===== Material for the task

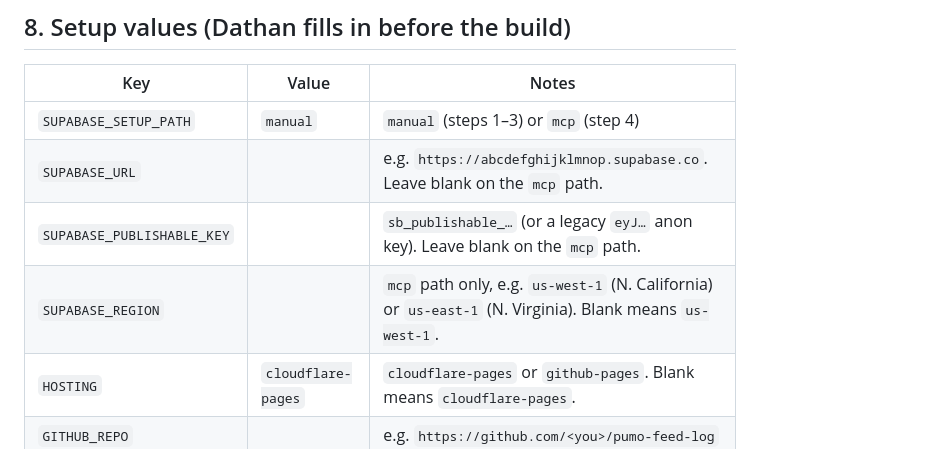
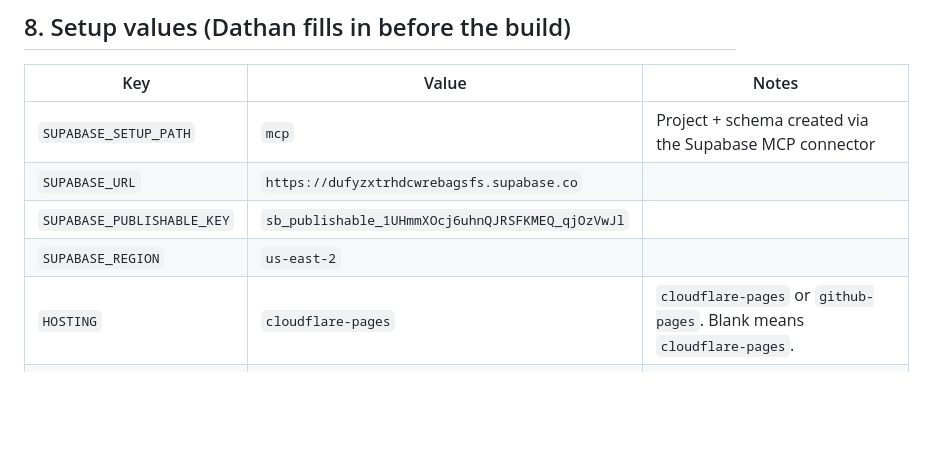
Before and after one commit to dathanbn/pumo-feed-log, a Markdown page: docs/architecture.md, the part around the change. GitHub-like rendering; blank space fills up the shorter version.

Commit message:
Fill in Supabase setup values (project created via MCP connector)

```diff
--- a/docs/architecture.md
+++ b/docs/architecture.md
@@ -275,10 +275,10 @@ Either path is fine: doing steps 1–3 by hand, or this one. With this path the
 
 | Key | Value | Notes |
 |---|---|---|
-| `SUPABASE_SETUP_PATH` | `manual` | `manual` (steps 1–3) or `mcp` (step 4) |
-| `SUPABASE_URL` | | e.g. `https://abcdefghijklmnop.supabase.co`. Leave blank on the `mcp` path. |
-| `SUPABASE_PUBLISHABLE_KEY` | | `sb_publishable_…` (or a legacy `eyJ…` anon key). Leave blank on the `mcp` path. |
-| `SUPABASE_REGION` | | `mcp` path only, e.g. `us-west-1` (N. California) or `us-east-1` (N. Virginia). Blank means `us-west-1`. |
+| `SUPABASE_SETUP_PATH` | `mcp` | Project + schema created via the Supabase MCP connector |
+| `SUPABASE_URL` | `https://dufyzxtrhdcwrebagsfs.supabase.co` | |
+| `SUPABASE_PUBLISHABLE_KEY` | `sb_publishable_1UHmmXOcj6uhnQJRSFKMEQ_qjOzVwJl` | |
+| `SUPABASE_REGION` | `us-east-2` | |
 | `HOSTING` | `cloudflare-pages` | `cloudflare-pages` or `github-pages`. Blank means `cloudflare-pages`. |
 | `GITHUB_REPO` | | e.g. `https://github.com/<you>/pumo-feed-log` |
 | `LIVE_URL` | | From step 7A.6 or 7B.3 |
```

==========

#### Your task:
Return all the data exactly, pictures omitted.

#### Reply:
Before and after one commit to dathanbn/pumo-feed-log, a Markdown page: docs/architecture.md, the part around the change. GitHub-like rendering; blank space fills up the shorter version.

Commit message:
Fill in Supabase setup values (project created via MCP connector)

```diff
--- a/docs/architecture.md
+++ b/docs/architecture.md
@@ -275,10 +275,10 @@ Either path is fine: doing steps 1–3 by hand, or this one. With this path the
 
 | Key | Value | Notes |
 |---|---|---|
-| `SUPABASE_SETUP_PATH` | `manual` | `manual` (steps 1–3) or `mcp` (step 4) |
-| `SUPABASE_URL` | | e.g. `https://abcdefghijklmnop.supabase.co`. Leave blank on the `mcp` path. |
-| `SUPABASE_PUBLISHABLE_KEY` | | `sb_publishable_…` (or a legacy `eyJ…` anon key). Leave blank on the `mcp` path. |
-| `SUPABASE_REGION` | | `mcp` path only, e.g. `us-west-1` (N. California) or `us-east-1` (N. Virginia). Blank means `us-west-1`. |
+| `SUPABASE_SETUP_PATH` | `mcp` | Project + schema created via the Supabase MCP connector |
+| `SUPABASE_URL` | `https://dufyzxtrhdcwrebagsfs.supabase.co` | |
+| `SUPABASE_PUBLISHABLE_KEY` | `sb_publishable_1UHmmXOcj6uhnQJRSFKMEQ_qjOzVwJl` | |
+| `SUPABASE_REGION` | `us-east-2` | |
 | `HOSTING` | `cloudflare-pages` | `cloudflare-pages` or `github-pages`. Blank means `cloudflare-pages`. |
 | `GITHUB_REPO` | | e.g. `https://github.com/<you>/pumo-feed-log` |
 | `LIVE_URL` | | From step 7A.6 or 7B.3 |
```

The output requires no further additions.